That amounts to a $750.00 fine for being caught sick without insurance if you earn $30,000.00 per year—much more for “repeated offenses.”
“The federal government will provide affordability credits, available on a sliding scale for low- and middle-income individuals and families to make premiums affordable and reduce cost-sharing.”
Simply put, the government determines how much working people can afford to pay—again, working people themselves get no say in the matter. And, according to an Op-Ed in the New York Times by Paul Krugman dated October 30, 2009 entitled, “The Defining Moment:”
“…96 percent of legal residents too young to receive Medicare — would get health insurance.”
That is, “non-legal” residents get nada, zip, zero and must fend for themselves, young and old alike. And those are only some of the poison pills built into the 1,990-page, HR3962 Affordable Health Care for America Act. The rest are yet to be discovered!
Labor bureaucrats cave-in and give up on single-payer
Organized labor’s leadership could be amassing tremendous pressure in favor of the HR676 United States National Healthcare single-payer plan among its membership and among unorganized workers if it paired support to HR676 with the demand for the passage of the Employee Free Choice Act.
A serious labor-based campaign for these two demands could lead to victory for both—especially in light of the outrage among working people at the multi-trillion-dollar bank bailouts and corporate bonuses!
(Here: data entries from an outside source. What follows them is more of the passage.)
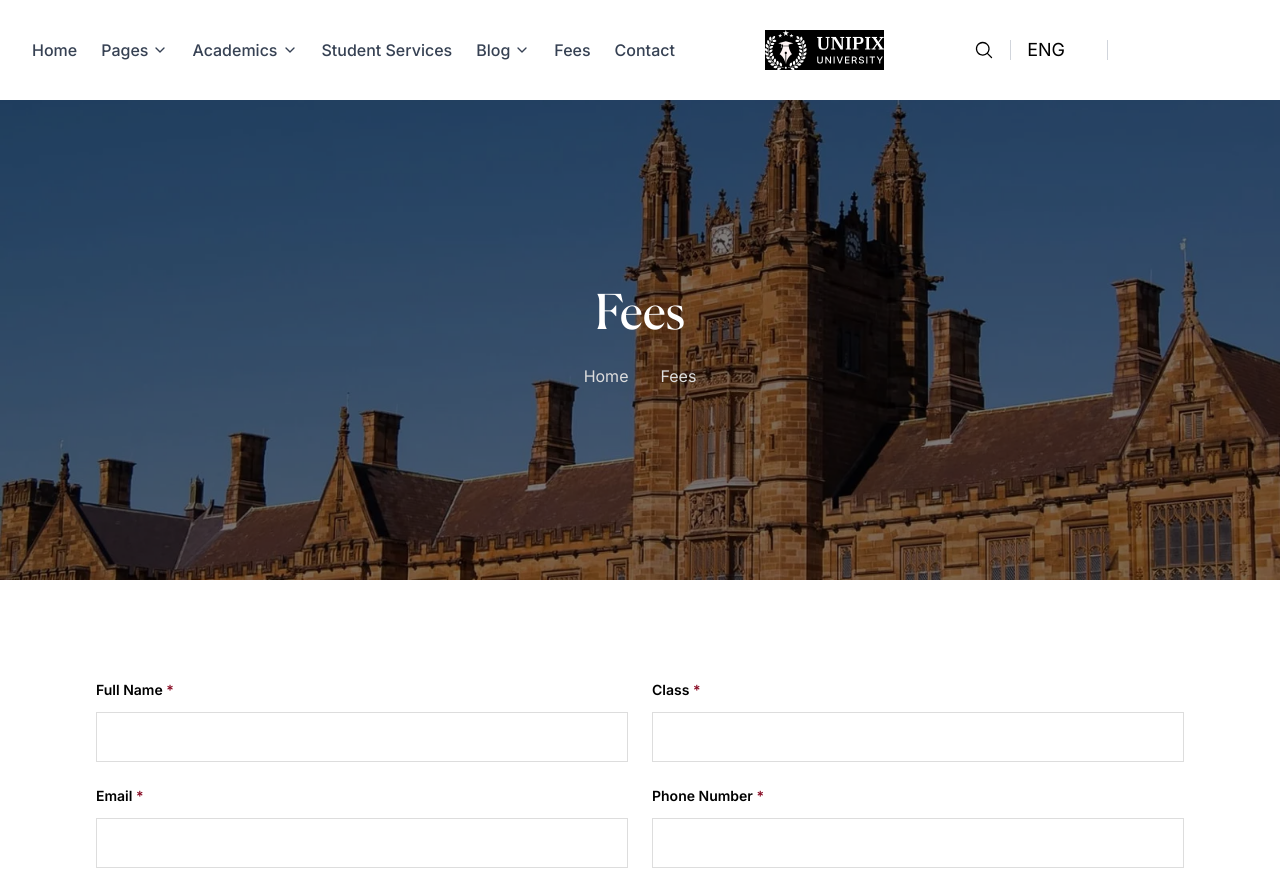
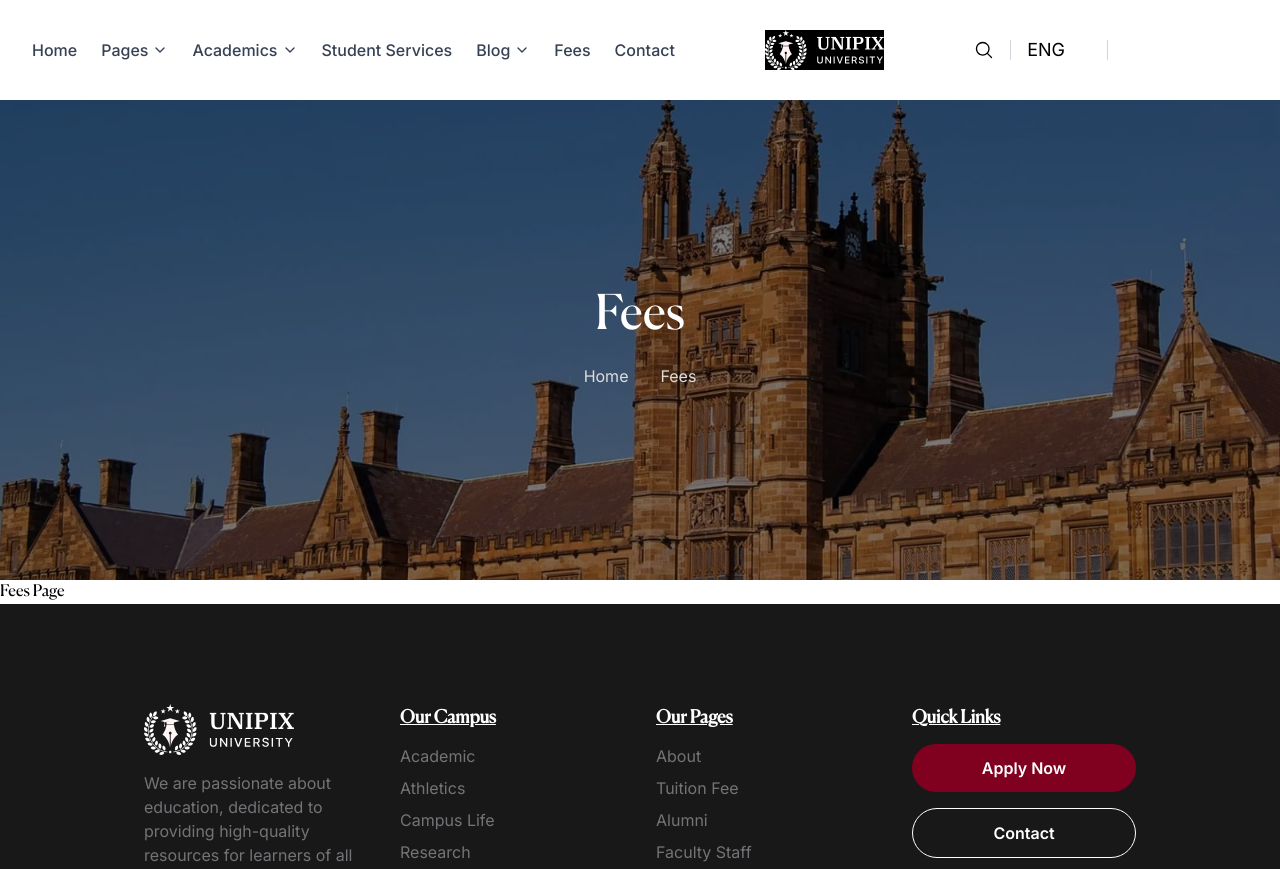
Before and after one commit to Kwasi-1/school-template-v1, a Next.js app: page /fees in a window 1280 px wide. Shown: the top 869 px of the page. Built offline with nearby package versions, Linux system fonts and the light colour scheme; some icons are missing.

Commit message:
move the fees app

```diff
--- a/app/fees/page.tsx
+++ b/app/fees/page.tsx
@@ -1,11 +1,9 @@
 "use client";
-
-import PaymentForm from "@/components/fees/PaymentForm";
 
 function Page() {
   return (
     <div>
-      <PaymentForm />
+      <h1>Fees Page</h1>
     </div>
   );
 }
```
This would be a chance for working people to get a piece of that back!
But, according to an article by Seth Michaels entitled, “Hundreds Protest as Health Insurance Lobby Plots to Kill Reform,” that appeared October 22, 2009 on blog.aflcio.org, the AFL-CIO news blog:
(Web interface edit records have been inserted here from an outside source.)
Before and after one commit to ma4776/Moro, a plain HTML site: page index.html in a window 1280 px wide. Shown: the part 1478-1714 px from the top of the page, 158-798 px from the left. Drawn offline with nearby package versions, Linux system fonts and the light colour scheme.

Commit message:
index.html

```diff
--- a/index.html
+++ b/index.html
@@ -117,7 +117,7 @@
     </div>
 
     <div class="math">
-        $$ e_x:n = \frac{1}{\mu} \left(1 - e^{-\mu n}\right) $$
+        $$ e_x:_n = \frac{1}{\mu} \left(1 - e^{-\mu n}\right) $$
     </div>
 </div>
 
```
“…AFL-CIO President Richard Trumka laid out the principles that must underlie any healthcare reform: a real public option to decrease costs for families and create competition.”
But in his retreat from support of single-payer HR676, Trumka does not point out that the “decreased costs” for families choosing the public option under HR3962 translates into decreased, or non-existent care for the poor and undocumented!
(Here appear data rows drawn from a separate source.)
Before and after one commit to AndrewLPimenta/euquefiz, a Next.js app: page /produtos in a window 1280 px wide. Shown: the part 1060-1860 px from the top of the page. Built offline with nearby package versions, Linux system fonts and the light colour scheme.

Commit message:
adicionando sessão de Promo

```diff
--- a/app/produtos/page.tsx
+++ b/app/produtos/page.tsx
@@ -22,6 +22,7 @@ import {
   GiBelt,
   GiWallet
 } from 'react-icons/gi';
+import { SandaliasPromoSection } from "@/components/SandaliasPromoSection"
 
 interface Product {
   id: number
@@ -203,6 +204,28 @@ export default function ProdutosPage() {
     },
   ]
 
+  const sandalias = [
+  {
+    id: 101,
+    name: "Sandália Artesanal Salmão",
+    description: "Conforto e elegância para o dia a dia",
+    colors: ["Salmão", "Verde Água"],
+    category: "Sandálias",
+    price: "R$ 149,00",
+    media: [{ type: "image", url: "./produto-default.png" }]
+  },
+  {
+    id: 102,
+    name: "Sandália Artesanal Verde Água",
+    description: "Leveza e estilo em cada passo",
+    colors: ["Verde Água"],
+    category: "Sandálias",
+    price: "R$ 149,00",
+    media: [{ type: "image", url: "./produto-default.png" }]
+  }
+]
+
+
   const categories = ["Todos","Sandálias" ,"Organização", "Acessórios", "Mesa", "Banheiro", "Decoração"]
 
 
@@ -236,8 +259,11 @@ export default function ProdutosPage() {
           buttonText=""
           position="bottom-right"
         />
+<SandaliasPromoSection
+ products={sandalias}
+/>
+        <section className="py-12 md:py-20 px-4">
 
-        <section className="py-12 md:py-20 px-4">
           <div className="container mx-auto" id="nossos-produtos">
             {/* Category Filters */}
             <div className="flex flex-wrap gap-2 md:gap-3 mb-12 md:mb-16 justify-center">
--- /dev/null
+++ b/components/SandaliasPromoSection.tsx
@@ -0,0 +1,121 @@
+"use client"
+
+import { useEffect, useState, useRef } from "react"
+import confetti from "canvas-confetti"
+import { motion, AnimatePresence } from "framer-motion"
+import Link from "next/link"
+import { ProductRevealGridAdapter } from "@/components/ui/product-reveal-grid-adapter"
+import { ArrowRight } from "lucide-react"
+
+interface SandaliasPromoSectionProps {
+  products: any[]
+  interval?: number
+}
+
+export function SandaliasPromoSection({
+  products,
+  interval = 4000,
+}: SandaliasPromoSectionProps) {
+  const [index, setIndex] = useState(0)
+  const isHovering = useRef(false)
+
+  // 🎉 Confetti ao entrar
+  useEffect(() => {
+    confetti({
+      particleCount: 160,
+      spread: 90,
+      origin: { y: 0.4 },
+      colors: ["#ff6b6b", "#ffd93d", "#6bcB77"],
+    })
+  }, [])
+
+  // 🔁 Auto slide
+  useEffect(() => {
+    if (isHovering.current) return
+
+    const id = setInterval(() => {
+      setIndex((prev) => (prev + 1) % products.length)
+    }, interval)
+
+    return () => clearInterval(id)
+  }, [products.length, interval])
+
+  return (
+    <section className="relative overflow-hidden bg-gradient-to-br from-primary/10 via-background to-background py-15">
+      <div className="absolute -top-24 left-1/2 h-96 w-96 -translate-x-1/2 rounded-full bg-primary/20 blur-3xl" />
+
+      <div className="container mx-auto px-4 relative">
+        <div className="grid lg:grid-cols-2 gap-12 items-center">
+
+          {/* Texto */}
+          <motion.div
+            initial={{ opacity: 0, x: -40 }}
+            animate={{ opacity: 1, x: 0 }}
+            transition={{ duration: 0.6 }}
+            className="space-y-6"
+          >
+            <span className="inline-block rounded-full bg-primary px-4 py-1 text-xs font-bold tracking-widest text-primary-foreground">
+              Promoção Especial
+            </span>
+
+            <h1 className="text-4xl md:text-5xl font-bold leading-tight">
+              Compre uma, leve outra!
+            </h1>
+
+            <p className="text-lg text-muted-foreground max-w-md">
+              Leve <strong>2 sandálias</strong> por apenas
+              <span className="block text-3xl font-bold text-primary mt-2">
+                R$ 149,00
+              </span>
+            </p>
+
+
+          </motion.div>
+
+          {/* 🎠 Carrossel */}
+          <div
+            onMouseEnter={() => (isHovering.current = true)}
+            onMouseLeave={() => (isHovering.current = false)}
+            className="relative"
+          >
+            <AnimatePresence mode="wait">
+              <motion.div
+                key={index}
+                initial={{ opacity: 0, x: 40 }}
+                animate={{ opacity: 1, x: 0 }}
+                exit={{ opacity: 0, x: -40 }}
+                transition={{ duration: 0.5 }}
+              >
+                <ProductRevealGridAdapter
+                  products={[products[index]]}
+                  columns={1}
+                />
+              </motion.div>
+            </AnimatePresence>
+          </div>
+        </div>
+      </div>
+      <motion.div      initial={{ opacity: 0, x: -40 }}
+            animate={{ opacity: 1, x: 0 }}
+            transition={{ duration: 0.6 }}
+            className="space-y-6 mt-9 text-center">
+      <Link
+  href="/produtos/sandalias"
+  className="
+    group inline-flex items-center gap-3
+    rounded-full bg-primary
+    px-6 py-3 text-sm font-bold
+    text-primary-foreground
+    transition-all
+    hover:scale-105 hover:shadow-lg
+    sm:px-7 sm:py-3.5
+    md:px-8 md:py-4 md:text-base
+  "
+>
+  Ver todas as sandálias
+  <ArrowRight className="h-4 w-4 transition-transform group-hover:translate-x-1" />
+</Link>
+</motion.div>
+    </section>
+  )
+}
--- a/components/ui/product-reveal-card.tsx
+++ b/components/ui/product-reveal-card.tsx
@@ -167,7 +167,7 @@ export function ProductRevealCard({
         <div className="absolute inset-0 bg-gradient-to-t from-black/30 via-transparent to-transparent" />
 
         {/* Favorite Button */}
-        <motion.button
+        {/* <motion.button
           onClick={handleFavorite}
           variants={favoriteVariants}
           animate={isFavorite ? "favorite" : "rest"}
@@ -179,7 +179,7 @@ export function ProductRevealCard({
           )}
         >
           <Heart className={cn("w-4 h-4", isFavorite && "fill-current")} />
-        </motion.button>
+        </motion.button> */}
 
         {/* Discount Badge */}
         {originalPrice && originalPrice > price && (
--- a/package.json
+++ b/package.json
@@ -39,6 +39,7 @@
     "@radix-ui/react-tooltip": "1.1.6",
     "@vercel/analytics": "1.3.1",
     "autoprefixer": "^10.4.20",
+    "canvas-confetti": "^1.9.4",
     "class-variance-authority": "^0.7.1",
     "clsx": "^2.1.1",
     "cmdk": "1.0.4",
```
Even the authors of HR676 turn-tail and run
As for HR676, not only has labor abandoned single-payer healthcare, Congressman Kucinich, who is among those who introduced the bill, has, according to his own website, Kucinich.us, retreated to begging for a “robust public option.”
And Congressman Conyers, who introduced HR676 in the first place has written House Speaker Pelosi recommending, “…that yearly out-of-pocket costs should be capped at 2.5 percent of a family’s adjusted gross income,” in effect, endorsing the poison pills in HR3962. (This is quoted from an October 20, 2009 news release posted to U.S. Congressman Conyers’ website at conyers.house.gov.)
So much for single-payer healthcare. And, in contrast to HR676, which covers all healthcare needs (except elective surgery) including prescriptions, dental, vision and hearing care, HR3962 only guarantees that every child in America (except, of course, those who are not “legal residents”) will have this coverage—adults and non-legal residents will have to fend for themselves for those needs.
Tragically, working people are going to experience first-hand this latest betrayal by the Democrats and the labor bureaucracy that supports them.
HR676, while not perfect, would have been a giant step forward for all working people residing in the United States and all its territories. Instead, with the passage of HR3962, or something similar, the insurance companies will have been awarded a guaranteed, government-enforced, multi-billion-dollar yearly bankroll, gouged from the pockets of working people and the poor—documented and undocumented alike—and thousands more will die for lack of care.
But this is yet another straw on the proverbial working-camel’s back. Which straw will be the last one before us camels decide to unite, stand up and fight back?
Hopefully, it will be the one before our backs are broken.